[Source data]
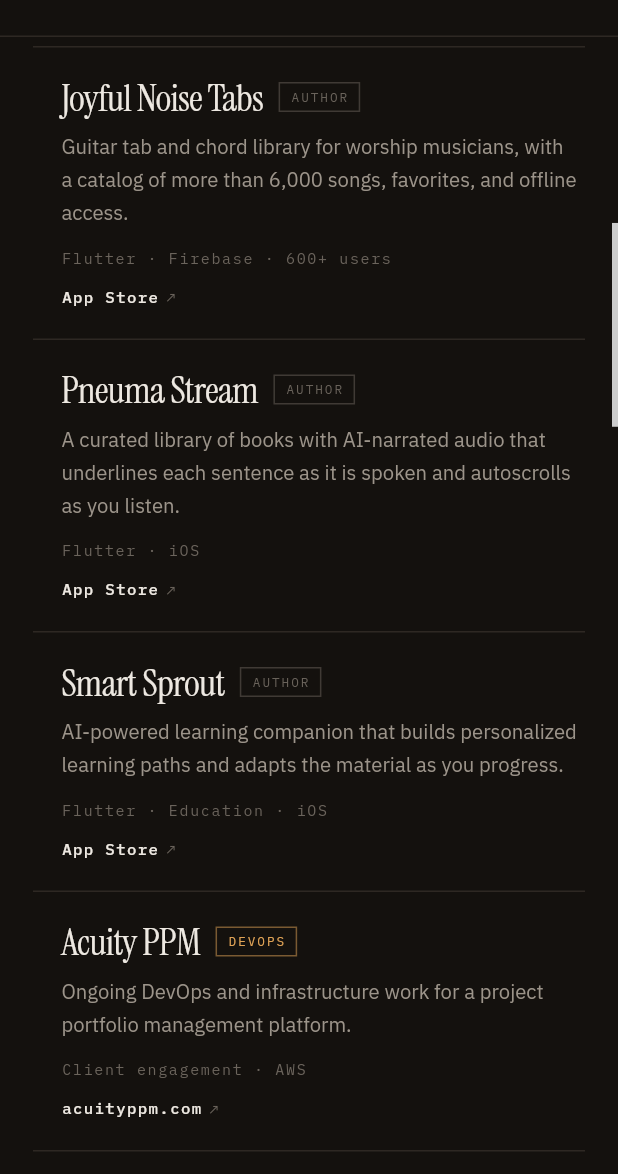
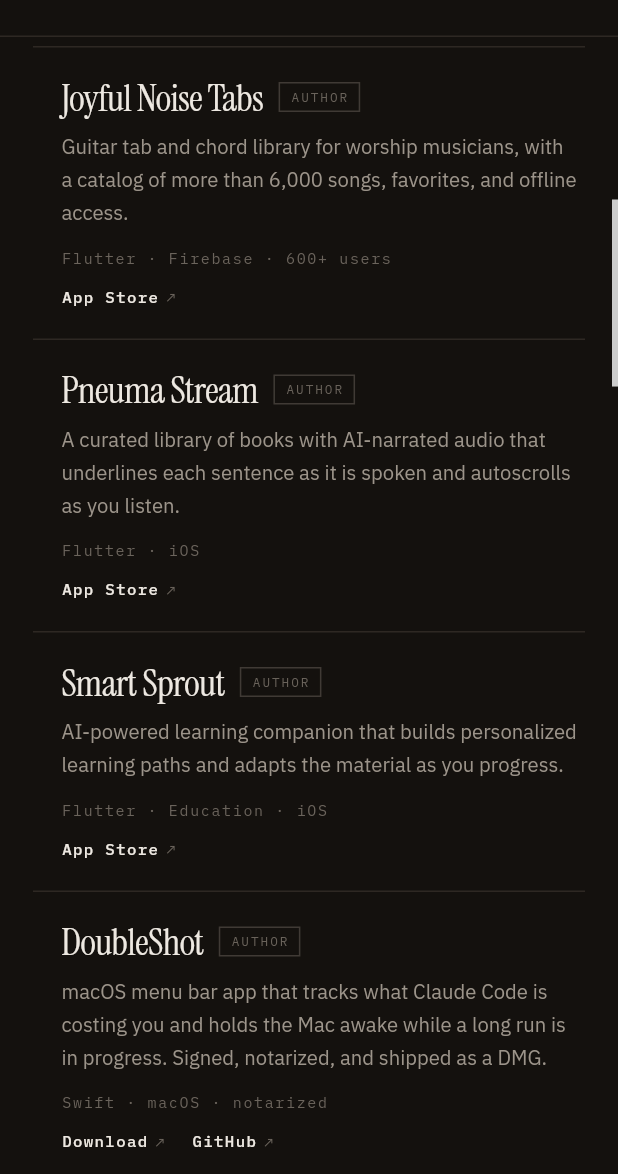
Before and after one commit to jeremiahlukus/jeremiahlukus.github.io, a Flutter app: the screen it shows after launch, scrolled down 1152 dp, on a phone screen of 412 x 824 dp, the part 62-1236 px from its top. Run offline on Flutter 3.47's test engine with Material 3 defaults, Android fonts, the phone set to English and light mode, and no system bars; project files that could hold a hidden picture were left out.

Commit message:
Add DoubleShot and speckit-skills to selected work
DoubleShot is a signed, notarized macOS menu bar app at v1.0.0 that
tracks Claude Code spend and holds the Mac awake mid-run. speckit-skills
is a Claude Code plugin: the spec-kit loop over seven stack profiles,
with a checker that resolves each requirement to the test proving it.

DoubleShot sits with the shipped apps and links to the DMG release;
speckit-skills sits with the tooling. Neither has stars yet, so the meta
line carries what they are instead of a count.

Also widens the stack column to "MOBILE & DESKTOP" with Swift and macOS
— DoubleShot is the first Swift work on the site and the old list said
Flutter/Dart only.

```diff
--- a/lib/const.dart
+++ b/lib/const.dart
@@ -86,6 +86,18 @@
     [('App Store', 'https://apps.apple.com/us/app/smart-sprout/id6739066848')],
   ),
   Work(
+    'DoubleShot',
+    'macOS menu bar app that tracks what Claude Code is costing you and holds the '
+        'Mac awake while a long run is in progress. Signed, notarized, and '
+        'shipped as a DMG.',
+    'Author',
+    'Swift · macOS · notarized',
+    [
+      ('Download', 'https://github.com/jeremiahlukus/doubleshot/releases'),
+      ('GitHub', 'https://github.com/jeremiahlukus/doubleshot'),
+    ],
+  ),
+  Work(
     'Acuity PPM',
     'Ongoing DevOps and infrastructure work for a project portfolio '
         'management platform.',
@@ -116,6 +128,15 @@
     'Contributor',
     'Ruby · 198 stars',
     [('GitHub', 'https://github.com/rails-lambda/lambdakiq')],
+  ),
+  Work(
+    'speckit-skills',
+    'Spec-driven development plugin for Claude Code: the spec-kit loop across '
+        'seven stack profiles, with a checker that resolves every requirement to '
+        'the test that proves it.',
+    'Author',
+    'Claude Code plugin · 6 skills',
+    [('GitHub', 'https://github.com/jeremiahlukus/speckit-skills')],
   ),
   Work(
     'authorize_net_plugin',
@@ -165,7 +186,7 @@
 // ─── Stack ───────────────────────────────────────────────────────────────────
 
 const kStack = <(String, List<String>)>[
-  ('MOBILE', ['Flutter', 'Dart', 'iOS', 'Android']),
+  ('MOBILE & DESKTOP', ['Flutter', 'Dart', 'Swift', 'iOS', 'Android', 'macOS']),
   ('BACKEND', ['Ruby on Rails', 'Node.js', 'TypeScript', 'REST APIs']),
   ('CLOUD & DEVOPS', ['AWS', 'CDK', 'SAM', 'Docker', 'Terraform', 'CI/CD']),
   ('DATA', ['Firebase', 'PostgreSQL', 'Redis', 'SQLite']),
```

Requirement:
Report each line of the records that holds the word "skills".

Task response:
Add DoubleShot and speckit-skills to selected work
tracks Claude Code spend and holds the Mac awake mid-run. speckit-skills
speckit-skills sits with the tooling. Neither has stars yet, so the meta
+    'speckit-skills',
+    'Claude Code plugin · 6 skills',
+    [('GitHub', 'https://github.com/jeremiahlukus/speckit-skills')],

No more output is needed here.